--- START ---

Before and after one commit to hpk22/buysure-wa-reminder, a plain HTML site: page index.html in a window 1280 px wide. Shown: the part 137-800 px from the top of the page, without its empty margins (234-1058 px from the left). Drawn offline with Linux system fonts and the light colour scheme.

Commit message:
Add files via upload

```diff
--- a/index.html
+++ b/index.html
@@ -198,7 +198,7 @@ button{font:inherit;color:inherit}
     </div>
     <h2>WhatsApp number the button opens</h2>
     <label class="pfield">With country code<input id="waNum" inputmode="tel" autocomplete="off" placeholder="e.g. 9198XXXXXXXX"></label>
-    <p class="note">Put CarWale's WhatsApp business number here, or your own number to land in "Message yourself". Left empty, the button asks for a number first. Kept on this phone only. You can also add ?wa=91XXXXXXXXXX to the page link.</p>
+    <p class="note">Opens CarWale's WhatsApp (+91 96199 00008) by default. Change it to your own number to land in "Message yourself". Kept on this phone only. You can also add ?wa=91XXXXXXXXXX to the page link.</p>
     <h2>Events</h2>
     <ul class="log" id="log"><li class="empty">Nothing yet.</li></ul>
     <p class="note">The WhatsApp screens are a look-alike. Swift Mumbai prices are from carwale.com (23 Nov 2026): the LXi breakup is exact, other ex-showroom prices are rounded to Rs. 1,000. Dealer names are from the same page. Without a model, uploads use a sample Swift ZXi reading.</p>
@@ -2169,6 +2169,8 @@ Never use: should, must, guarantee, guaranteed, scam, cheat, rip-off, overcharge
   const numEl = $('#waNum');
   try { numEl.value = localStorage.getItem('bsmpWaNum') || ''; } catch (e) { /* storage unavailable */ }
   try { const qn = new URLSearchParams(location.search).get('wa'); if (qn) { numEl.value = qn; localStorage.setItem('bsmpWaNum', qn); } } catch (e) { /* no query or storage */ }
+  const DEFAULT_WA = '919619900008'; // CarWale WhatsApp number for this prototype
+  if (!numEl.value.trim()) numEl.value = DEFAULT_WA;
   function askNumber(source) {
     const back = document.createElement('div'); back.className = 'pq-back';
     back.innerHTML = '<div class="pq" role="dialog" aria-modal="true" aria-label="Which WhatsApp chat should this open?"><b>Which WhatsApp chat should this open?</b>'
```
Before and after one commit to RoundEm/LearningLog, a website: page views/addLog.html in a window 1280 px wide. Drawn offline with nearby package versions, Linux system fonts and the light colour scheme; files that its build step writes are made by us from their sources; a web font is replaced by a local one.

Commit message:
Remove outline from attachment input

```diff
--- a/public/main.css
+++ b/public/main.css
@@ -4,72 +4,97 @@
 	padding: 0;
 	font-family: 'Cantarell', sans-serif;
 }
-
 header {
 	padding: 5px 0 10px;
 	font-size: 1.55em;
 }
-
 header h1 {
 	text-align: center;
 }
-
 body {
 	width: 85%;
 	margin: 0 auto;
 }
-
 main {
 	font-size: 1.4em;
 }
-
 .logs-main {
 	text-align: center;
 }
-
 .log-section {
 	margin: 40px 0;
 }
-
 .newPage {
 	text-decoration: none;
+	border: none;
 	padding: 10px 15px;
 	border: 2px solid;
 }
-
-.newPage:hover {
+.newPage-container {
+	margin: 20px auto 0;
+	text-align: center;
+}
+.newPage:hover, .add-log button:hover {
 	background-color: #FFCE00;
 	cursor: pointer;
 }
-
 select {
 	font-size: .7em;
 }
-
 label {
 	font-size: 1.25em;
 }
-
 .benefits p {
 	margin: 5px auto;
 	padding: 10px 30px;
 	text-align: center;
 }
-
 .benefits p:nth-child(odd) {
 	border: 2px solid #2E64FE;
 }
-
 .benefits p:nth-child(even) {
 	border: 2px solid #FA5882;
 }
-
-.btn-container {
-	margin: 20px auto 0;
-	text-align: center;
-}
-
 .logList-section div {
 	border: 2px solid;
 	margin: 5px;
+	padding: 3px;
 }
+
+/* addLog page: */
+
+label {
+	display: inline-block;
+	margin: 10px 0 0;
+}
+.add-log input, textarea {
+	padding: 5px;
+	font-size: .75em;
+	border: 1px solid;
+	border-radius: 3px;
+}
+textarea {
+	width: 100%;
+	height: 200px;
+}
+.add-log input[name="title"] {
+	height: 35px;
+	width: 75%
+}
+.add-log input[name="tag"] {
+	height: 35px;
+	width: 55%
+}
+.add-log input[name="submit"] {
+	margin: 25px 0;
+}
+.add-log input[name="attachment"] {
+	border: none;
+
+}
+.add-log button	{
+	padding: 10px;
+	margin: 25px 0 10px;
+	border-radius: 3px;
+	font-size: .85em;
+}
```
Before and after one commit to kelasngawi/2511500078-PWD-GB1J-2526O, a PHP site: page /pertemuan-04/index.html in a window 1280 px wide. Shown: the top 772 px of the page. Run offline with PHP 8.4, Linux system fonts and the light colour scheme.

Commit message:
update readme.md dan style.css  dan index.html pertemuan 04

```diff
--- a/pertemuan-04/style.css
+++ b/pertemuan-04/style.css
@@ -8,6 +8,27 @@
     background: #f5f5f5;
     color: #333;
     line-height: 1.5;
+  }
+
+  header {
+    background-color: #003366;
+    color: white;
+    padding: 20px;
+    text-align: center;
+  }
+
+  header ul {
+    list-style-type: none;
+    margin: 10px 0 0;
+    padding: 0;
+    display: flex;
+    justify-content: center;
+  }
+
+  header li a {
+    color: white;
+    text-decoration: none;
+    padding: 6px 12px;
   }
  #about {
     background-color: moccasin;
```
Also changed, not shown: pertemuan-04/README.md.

--- END ---

§ **Task item**:
Show all lines in the entries above where the string "padding" appears.

§ **Result for this task**:
 	padding: 0;
 	padding: 5px 0 10px;
 	padding: 10px 15px;
 	padding: 10px 30px;
+	padding: 3px;
+	padding: 5px;
+	padding: 10px;
+    padding: 20px;
+    padding: 0;
+    padding: 6px 12px;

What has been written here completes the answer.